Start of Source data
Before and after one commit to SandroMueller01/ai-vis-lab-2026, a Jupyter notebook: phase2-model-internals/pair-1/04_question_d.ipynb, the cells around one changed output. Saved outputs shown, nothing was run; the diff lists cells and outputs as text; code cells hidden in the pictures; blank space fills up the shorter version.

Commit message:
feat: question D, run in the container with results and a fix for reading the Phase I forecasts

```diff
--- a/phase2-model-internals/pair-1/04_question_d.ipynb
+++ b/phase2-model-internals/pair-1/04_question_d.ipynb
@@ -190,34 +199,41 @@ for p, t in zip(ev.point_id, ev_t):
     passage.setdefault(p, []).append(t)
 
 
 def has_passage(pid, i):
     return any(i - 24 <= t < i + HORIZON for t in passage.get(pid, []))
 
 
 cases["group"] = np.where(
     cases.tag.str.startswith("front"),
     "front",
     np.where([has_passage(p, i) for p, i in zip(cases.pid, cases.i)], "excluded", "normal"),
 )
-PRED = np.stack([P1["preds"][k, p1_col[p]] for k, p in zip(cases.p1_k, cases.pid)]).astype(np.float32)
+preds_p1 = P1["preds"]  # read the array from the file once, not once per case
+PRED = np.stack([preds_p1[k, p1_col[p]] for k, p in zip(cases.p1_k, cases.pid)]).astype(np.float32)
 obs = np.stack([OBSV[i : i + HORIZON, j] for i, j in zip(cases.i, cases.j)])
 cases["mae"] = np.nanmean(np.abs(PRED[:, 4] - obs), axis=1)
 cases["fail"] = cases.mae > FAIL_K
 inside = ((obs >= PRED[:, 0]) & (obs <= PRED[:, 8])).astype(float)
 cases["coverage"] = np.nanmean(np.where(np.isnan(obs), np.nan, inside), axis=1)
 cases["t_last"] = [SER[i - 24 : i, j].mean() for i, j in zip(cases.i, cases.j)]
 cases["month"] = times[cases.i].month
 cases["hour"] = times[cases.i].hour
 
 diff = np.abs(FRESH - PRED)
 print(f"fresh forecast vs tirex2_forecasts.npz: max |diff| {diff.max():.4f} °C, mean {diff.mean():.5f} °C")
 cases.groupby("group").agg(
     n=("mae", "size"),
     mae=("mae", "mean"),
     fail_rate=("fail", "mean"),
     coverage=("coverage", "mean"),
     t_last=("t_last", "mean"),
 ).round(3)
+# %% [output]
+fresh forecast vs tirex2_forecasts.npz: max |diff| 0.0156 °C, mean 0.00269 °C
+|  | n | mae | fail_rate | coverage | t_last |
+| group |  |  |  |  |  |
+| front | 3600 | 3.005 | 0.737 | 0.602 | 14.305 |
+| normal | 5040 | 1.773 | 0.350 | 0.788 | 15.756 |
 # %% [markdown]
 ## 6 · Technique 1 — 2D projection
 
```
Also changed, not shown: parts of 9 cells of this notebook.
End of Source data
→ What is needed
Take every line from the records that holds "coverage" and copy it down.

→ Solution below
 cases["coverage"] = np.nanmean(np.where(np.isnan(obs), np.nan, inside), axis=1)
     coverage=("coverage", "mean"),
+|  | n | mae | fail_rate | coverage | t_last |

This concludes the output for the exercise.